**What this task involves**
Although the entries contain pictures, write out only their text, exactly as it stands.

User interface change data
● ● ●
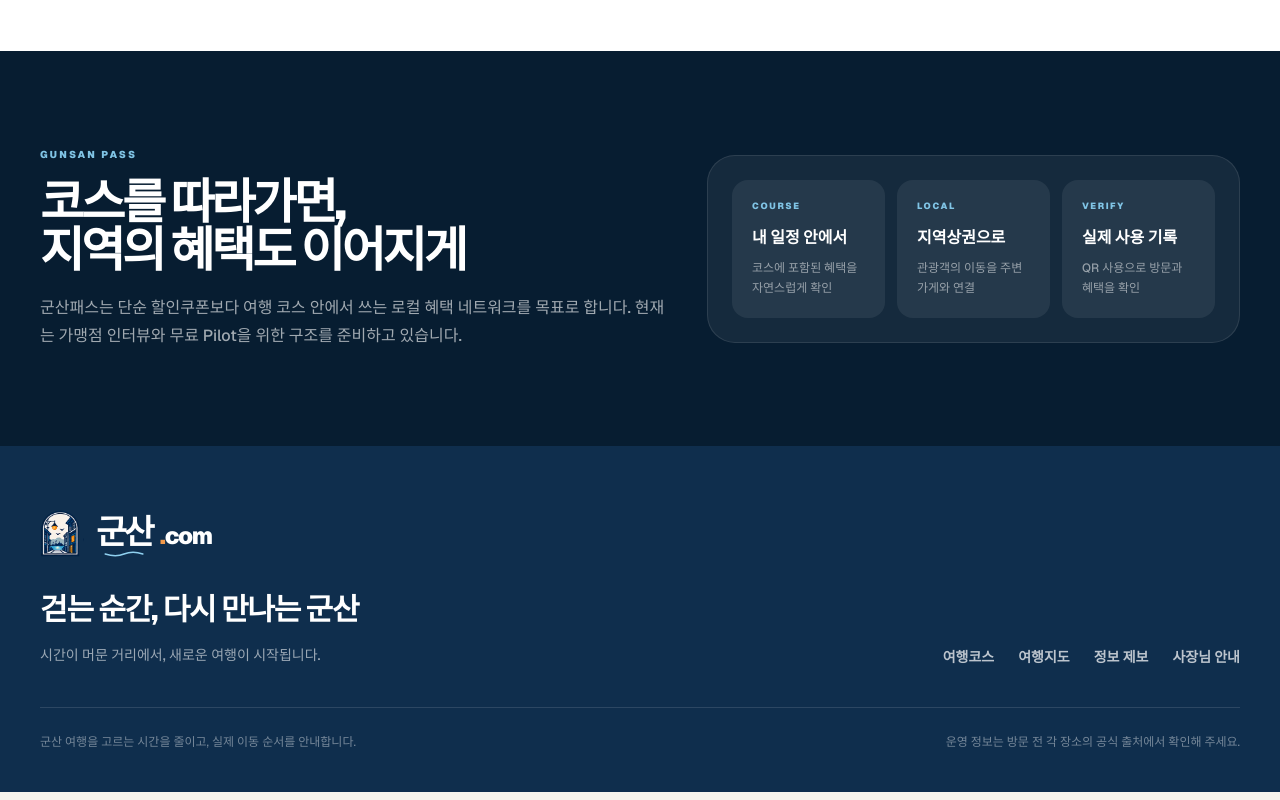
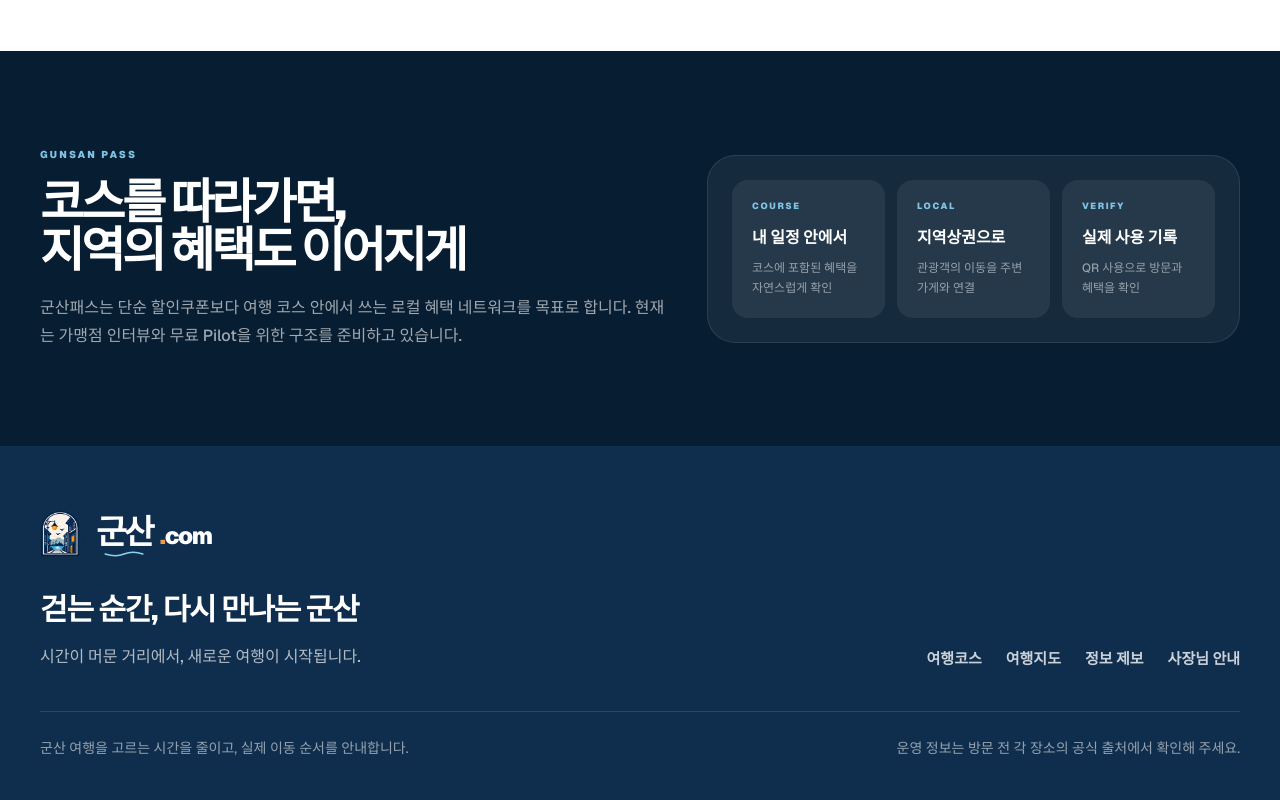
Before and after one commit to Aprasaks/gunsan-com, a Next.js app: page / in a window 1280 px wide. Shown: the part 3466-4266 px from the top of the page. Built offline with nearby package versions, Linux system fonts and the light colour scheme; a web font is replaced by a local one.

Commit message:
increase footer readability

```diff
--- a/components/Footer.tsx
+++ b/components/Footer.tsx
@@ -18,11 +18,11 @@ export default function Footer() {
           <p className="mt-6 max-w-xl text-2xl font-extrabold leading-snug tracking-[-0.04em] sm:text-3xl">
             걷는 순간, 다시 만나는 군산
           </p>
-          <p className="mt-3 text-sm font-medium leading-6 text-white/58">
+          <p className="mt-3 text-[16px] font-medium leading-7 text-white/68">
             시간이 머문 거리에서, 새로운 여행이 시작됩니다.
           </p>
         </div>
-        <nav className="flex flex-wrap gap-x-6 gap-y-3 text-sm font-bold text-white/72" aria-label="하단 메뉴">
+        <nav className="flex flex-wrap gap-x-6 gap-y-3 text-[15px] font-bold text-white/78" aria-label="하단 메뉴">
           {footerLinks.map((link) => (
             <Link key={link.label} href={link.href} className="transition hover:text-white">
               {link.label}
@@ -30,7 +30,7 @@ export default function Footer() {
           ))}
         </nav>
       </div>
-      <div className="mx-auto flex w-full max-w-[1280px] flex-col gap-2 pt-6 text-xs leading-5 text-white/42 sm:flex-row sm:justify-between">
+      <div className="mx-auto flex w-full max-w-[1280px] flex-col gap-2 pt-6 text-[14px] leading-6 text-white/55 sm:flex-row sm:justify-between">
         <p>군산 여행을 고르는 시간을 줄이고, 실제 이동 순서를 안내합니다.</p>
         <p>운영 정보는 방문 전 각 장소의 공식 출처에서 확인해 주세요.</p>
       </div>
```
● ● ●
**Answer box**
Before and after one commit to Aprasaks/gunsan-com, a Next.js app: page / in a window 1280 px wide. Shown: the part 3466-4266 px from the top of the page. Built offline with nearby package versions, Linux system fonts and the light colour scheme; a web font is replaced by a local one.

Commit message:
increase footer readability

```diff
--- a/components/Footer.tsx
+++ b/components/Footer.tsx
@@ -18,11 +18,11 @@ export default function Footer() {
           <p className="mt-6 max-w-xl text-2xl font-extrabold leading-snug tracking-[-0.04em] sm:text-3xl">
             걷는 순간, 다시 만나는 군산
           </p>
-          <p className="mt-3 text-sm font-medium leading-6 text-white/58">
+          <p className="mt-3 text-[16px] font-medium leading-7 text-white/68">
             시간이 머문 거리에서, 새로운 여행이 시작됩니다.
           </p>
         </div>
-        <nav className="flex flex-wrap gap-x-6 gap-y-3 text-sm font-bold text-white/72" aria-label="하단 메뉴">
+        <nav className="flex flex-wrap gap-x-6 gap-y-3 text-[15px] font-bold text-white/78" aria-label="하단 메뉴">
           {footerLinks.map((link) => (
             <Link key={link.label} href={link.href} className="transition hover:text-white">
               {link.label}
@@ -30,7 +30,7 @@ export default function Footer() {
           ))}
         </nav>
       </div>
-      <div className="mx-auto flex w-full max-w-[1280px] flex-col gap-2 pt-6 text-xs leading-5 text-white/42 sm:flex-row sm:justify-between">
+      <div className="mx-auto flex w-full max-w-[1280px] flex-col gap-2 pt-6 text-[14px] leading-6 text-white/55 sm:flex-row sm:justify-between">
         <p>군산 여행을 고르는 시간을 줄이고, 실제 이동 순서를 안내합니다.</p>
         <p>운영 정보는 방문 전 각 장소의 공식 출처에서 확인해 주세요.</p>
       </div>
```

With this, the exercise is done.